"It is not strange…that after the war not a few of the disbanded soldiers and officers found their way as priests and brothers into the ranks of the Community, the heroism of whose members they had admired on the field and in the hospital." - Notre Dame Scholastic, March 31, 1906
Among the really interesting stories connecting the University of Notre Dame and the American Civil War is one that happened after the war: veterans who came to the university to join the Congregation of the Holy Cross as priests or brothers of the order and then performed duties at the university.
They formed a literal "Band of Brothers."
Typical was Brother Leander (James McLain), who entered the Congregation of the Holy Cross in 1872. Born in Pottsville, Pennsylvania, in 1842, he served through three years of the Civil War with the 15th United States Infantry as a private and was engaged at the Battles of Chickamauga, Chattanooga and Atlanta. Brother Leander was prefect of one of the halls and taught classes for many years at the university.
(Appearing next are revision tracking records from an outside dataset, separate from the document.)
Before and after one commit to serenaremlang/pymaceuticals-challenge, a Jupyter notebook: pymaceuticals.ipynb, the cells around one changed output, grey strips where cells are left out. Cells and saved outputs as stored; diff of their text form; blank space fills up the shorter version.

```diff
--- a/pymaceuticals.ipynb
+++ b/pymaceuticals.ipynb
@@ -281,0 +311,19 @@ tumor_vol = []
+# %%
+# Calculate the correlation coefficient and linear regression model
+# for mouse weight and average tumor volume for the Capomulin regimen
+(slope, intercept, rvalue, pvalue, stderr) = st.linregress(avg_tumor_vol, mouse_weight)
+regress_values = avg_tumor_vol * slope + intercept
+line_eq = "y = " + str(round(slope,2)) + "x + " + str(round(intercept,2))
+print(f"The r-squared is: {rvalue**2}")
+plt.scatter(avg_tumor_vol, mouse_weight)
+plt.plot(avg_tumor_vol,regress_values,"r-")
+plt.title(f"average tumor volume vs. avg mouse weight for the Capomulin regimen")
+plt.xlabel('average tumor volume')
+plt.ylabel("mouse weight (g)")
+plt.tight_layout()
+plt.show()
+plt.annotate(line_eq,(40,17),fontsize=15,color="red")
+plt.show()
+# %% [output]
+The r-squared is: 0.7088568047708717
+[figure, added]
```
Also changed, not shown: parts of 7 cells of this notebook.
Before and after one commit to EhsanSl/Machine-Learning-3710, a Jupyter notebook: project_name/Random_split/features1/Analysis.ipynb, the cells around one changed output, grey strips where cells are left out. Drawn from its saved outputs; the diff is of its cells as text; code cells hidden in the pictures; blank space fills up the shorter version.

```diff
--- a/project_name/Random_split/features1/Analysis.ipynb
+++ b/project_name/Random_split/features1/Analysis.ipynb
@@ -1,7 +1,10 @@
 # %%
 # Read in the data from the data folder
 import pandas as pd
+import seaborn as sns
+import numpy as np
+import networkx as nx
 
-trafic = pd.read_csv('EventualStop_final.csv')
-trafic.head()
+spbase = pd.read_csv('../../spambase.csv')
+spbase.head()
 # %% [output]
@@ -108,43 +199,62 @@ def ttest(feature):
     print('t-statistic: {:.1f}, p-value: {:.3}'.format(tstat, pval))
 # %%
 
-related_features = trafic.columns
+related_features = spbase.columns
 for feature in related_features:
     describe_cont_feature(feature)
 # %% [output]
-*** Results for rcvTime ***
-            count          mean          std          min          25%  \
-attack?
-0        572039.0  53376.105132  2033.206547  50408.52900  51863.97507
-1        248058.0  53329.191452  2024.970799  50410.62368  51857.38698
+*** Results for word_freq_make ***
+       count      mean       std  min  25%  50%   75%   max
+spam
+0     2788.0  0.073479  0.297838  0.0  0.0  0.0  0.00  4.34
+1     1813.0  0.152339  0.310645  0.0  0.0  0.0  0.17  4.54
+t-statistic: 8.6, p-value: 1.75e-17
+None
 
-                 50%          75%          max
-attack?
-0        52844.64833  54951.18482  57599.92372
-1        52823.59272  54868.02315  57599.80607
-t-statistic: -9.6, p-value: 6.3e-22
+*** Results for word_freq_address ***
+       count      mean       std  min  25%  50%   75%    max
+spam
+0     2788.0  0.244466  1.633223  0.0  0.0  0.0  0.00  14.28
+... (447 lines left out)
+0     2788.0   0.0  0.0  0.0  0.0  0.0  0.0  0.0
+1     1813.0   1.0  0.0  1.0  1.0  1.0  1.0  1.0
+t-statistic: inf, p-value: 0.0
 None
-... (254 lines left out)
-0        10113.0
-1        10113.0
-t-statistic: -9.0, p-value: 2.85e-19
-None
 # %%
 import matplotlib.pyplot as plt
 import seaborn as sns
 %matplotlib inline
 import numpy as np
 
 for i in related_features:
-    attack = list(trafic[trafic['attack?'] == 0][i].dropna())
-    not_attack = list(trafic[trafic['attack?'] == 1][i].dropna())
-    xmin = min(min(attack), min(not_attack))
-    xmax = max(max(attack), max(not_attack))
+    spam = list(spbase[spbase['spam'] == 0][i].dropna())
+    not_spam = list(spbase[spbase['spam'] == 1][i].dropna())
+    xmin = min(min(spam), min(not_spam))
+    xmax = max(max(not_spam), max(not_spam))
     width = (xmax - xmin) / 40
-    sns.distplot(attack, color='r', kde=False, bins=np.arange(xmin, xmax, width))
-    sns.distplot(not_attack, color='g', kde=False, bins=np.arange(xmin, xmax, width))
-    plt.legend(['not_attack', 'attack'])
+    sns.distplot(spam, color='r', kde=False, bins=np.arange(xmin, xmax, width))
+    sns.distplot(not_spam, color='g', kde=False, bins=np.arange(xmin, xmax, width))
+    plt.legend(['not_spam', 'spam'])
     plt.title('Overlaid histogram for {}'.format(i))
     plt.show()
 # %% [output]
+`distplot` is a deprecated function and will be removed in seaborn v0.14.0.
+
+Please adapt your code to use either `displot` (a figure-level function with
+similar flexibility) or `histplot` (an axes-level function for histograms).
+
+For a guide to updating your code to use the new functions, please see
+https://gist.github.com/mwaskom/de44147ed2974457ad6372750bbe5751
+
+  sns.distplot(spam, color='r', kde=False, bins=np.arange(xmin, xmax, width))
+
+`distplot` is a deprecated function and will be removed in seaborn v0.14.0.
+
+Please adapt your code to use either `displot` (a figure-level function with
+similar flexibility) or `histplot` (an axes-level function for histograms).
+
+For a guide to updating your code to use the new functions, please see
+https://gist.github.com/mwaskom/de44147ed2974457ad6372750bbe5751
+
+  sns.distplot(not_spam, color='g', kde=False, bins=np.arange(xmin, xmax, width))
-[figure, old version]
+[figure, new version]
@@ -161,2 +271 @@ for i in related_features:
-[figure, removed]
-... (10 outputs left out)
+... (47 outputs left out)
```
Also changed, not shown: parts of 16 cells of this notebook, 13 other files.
One of the most interesting stories is that of Mark A. Wills, who took the name of Brother John Chrysostom. Wills had fought with the 54th Pennsylvania, a unit that saw significant action in the eastern theater during the last year of the Civil War, including the Battle of New Market, the capture of Fort Gregg and the pursuit of Lee to Appomattox, where the 54th was captured in the last week of the war (though released a few days later). In at least one of those fights, Wills was sufficiently shaken to make a battlefield vow to join a religious order should he survive.
You can read a previously unpublished letter by Brother John about that vow in Notre Dame and the Civil War: Marching Onward to Victory (The History Press, 2010).
The most distinguished record among the new arrivals belonged to William A. Olmsted. Born in Albany, New York, in 1834, Olmsted received his MD from Howard University. When the Civil War broke out in 1861, he raised one of the state’s first volunteer companies for the 2nd New York Infantry and was elected captain; he quickly earned a promotion to lieutenant colonel. He then served as commander of the 59th New York Infantry and a brigade commander in the Army of the Potomac, where he was brevetted a brigadier general of volunteers. After
the war, Olmsted served in a medical capacity in the forts on the upper Missouri River, where he became close to (and respected by) the Sioux in his care. Olmsted then entered the Holy Cross community at Notre Dame in the 1890s, studied for the priesthood and was ordained in 1901.
I will feature more on Fr. Olmsted in a future post.
Others among the "Band of Brothers" at Notre Dame included:
Brother Cosmas (Nicholas A. Bath)—2nd United States Artillery
Brother Raphael (James C. Maloy)—133rd Pennsylvania infantry
Brother Eustachius (John McInerny)—83rd Ohio Infantry
Brother Benedict (James Mantle)—1st Pennsylvania Heavy Artillery
Brother Ignatius (Ignatz Mayer)—75th and 157th Pennsylvania Infantry
Brother Agatho (Joseph Staley)—8th Indiana Infantry
Brother Richard (William Stoney)—38th New Jersey Infantry
Brother Polycarp (James White)—United States Navy
Brother Sebastian (Thomas Martin) - 1st Pennsylvania Cavalry
(Note: these regimental assignments were gleaned from published school histories and postwar newspaper accounts...I have been able to verify most of them but am still working on a few. Note that I have also seen multiple spellings for some of the surnames).
Stay tuned for my next post..."Band of Brothers" - Part II - A Unique GAR Post!